Chris Douglas-Roberts Dominates With 49 Points in D-League Debut
Many players use the D-League to help them prove they have the multiple tools necessary to make it as an NBA athlete. With so many otherwise proven stars in The Association, an aspiring player often takes advantage of of the minor league to show he's capable of doing all of the little and gritty things that complement a team nicely.
Being willing and able to do all of the dirty work is often a big selling point when it comes to proving one can contribute something to an NBA squad.
But for others, an opportunity in the NBADL is sometimes about displaying pure and utter dominance. And that's exactly what three-year NBA veteranChris Douglas-Roberts began to do on Monday evening.
It makes sense for aspiring players to use the D-League as a stage to simply strut their stuff. If they're able to accomplish certain things on the minor league hardwood, there's a chance they could do more of the same in the NBA. All they look for is a chance to prove it somewhere.
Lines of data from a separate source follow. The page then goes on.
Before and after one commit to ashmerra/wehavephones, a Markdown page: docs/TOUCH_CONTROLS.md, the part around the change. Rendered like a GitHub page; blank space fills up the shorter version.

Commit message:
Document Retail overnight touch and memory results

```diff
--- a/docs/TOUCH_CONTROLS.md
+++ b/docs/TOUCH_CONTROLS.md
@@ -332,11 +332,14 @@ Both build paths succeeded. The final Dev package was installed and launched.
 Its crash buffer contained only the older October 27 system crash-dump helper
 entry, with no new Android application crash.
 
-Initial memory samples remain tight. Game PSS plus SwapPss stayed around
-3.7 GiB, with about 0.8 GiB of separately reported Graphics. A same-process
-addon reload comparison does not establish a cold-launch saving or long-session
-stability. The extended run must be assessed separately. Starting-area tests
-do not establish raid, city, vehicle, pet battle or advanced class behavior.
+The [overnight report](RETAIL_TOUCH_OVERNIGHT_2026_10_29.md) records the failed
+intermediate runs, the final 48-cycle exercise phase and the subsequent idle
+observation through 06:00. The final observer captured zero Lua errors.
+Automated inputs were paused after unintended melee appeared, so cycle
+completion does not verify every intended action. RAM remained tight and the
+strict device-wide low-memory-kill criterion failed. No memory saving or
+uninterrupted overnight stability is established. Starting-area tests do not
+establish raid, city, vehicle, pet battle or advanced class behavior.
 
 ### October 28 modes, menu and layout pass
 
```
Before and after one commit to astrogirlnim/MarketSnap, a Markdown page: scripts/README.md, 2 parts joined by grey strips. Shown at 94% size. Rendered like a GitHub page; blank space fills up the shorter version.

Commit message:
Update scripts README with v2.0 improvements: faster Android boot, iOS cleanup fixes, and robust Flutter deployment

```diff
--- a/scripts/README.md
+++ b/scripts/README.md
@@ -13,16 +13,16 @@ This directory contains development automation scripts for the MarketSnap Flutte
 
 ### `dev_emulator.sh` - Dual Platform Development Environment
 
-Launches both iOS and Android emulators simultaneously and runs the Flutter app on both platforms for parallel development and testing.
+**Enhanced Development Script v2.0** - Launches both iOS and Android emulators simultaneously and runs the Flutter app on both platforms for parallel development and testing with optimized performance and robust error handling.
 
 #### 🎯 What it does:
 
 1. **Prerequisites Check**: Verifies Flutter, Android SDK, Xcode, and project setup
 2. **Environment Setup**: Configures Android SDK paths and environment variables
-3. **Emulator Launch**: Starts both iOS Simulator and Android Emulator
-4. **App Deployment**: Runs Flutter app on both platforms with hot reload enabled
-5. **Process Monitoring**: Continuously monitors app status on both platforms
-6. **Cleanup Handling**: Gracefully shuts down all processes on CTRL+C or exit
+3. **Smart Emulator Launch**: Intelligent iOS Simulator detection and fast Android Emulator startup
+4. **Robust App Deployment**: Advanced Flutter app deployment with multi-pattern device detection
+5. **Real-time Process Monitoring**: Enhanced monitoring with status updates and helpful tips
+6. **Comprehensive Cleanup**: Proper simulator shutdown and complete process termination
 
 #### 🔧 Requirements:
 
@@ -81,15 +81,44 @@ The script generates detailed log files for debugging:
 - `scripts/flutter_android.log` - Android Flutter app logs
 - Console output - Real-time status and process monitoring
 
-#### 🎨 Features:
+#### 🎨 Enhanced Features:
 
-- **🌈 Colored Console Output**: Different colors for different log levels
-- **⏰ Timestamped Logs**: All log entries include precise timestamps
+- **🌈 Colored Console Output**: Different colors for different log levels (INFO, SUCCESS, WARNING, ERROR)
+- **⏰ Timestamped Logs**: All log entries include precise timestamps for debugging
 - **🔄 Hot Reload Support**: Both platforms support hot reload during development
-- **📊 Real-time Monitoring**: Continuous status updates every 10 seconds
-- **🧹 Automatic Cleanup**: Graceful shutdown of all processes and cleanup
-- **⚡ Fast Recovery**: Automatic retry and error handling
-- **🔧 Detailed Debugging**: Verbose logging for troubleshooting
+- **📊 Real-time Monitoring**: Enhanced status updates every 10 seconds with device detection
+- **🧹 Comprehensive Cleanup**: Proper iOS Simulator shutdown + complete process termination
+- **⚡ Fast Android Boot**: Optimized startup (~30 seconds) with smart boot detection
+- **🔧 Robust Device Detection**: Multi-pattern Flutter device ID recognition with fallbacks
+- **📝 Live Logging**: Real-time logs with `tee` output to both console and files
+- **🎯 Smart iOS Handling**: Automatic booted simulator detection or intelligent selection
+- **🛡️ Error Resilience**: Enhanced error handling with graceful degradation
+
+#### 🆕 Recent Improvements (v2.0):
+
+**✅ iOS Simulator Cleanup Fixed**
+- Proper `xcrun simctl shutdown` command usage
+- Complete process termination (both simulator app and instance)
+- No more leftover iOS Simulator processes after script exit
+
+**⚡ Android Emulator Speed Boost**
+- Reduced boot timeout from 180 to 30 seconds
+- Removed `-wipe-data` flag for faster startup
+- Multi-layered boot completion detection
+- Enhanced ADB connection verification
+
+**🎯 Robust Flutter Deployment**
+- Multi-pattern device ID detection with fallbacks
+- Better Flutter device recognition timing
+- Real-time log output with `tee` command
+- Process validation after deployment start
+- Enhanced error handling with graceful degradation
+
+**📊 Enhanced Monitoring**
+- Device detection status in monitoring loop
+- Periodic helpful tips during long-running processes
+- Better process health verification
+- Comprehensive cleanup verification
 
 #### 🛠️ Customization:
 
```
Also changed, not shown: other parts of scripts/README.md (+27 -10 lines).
Douglas-Roberts' situation is rather different, however. Already with a taste of that big league life, the guard's strategy should be instead to completely dominate his competition, further proving he doesn't belong in the minors for very long.
"Domination" is perhaps a conservative way of summarizing CDR's impressive efforts in his first preseason game on November 19th. Donning a Texas Legends uniform (NBA affiliate of the Mavericks), the guard man-handled and manipulated the opposing Santa Cruz Warriors' defense.
And wouldn't you know it, Douglas-Roberts did so by displaying an array of the same skills that made him a solid NBA role-player and spot-starter. In the video below (with highlights from his spectacular debut), the guard can be seen doing what he does best on the basketball court. A true slasher, CDR attacked the basket and drove to the hole again and again with ease. He moved well without the ball, spreading the floor and getting easy shots. What's more, the guard also drew a bevy of double-teams, but was able to kick the ball out to his teammates too.
He finished with an astonishing 49 points, and also added 8 assists and 7 rebounds. Despite his performance, the Warriors still came away with a triple-overtime victory.
Just how long will Douglas-Roberts be in the D-League? Only time will tell, but the longer an NBA team fails to pick up on his proven big league abilities, the worse off they'll be for sleeping on him.
With his near triple-double, the three-year veteran is in good company. A more notable NBA-worthy player to actually achieve a triple-double of his own was, who else, but Jeremy Lin. The point guard scored 28 points, grabbed 12 rebounds, and dished out 11 assists in a January 20th Erie BayHawks victory, before getting called back up by the Knicks and becoming a national phenomenon.
So should the NBA nation strap themselves in for CDR-sanity? Perhaps not, but it's clear Douglas-Roberts deserves a second look sooner than later. Able to score in bunches, the guard can do so in various ways and help a team off the bench. Only 25 years old, the skillful player hasn't even begun to hit his prime yet.
With a combination of proven skill and upside for what's to come, it's only a matter of time before a team comes calling to cash in on some of Douglas-Roberts' untapped potential as a contributor to an NBA ball-club.
Lakers could use him off the bench
Wolves could really use him and give him plenty of playing time.. Especially with all of the injuries they have on the wing..
I think CDR is good enough to be on an NBA team. He had a very productive sophomore year for a very bad Nets team, but I don't think he's destined for stardom.
Terrance Williams was a 28 ppg 11.3 rpg 10.7 apg player in Springfeild
Josh Selby was dropping 25 ppg last year, and is below Jarod Bayless on Mempis' depth chart
The D-Leauge is a great tool for both players to get noticed and signed quickly to NBA teams and for teams to develop young players, but CDR isn't going to be tearing up the league anytime soon A la Jeremy Lin.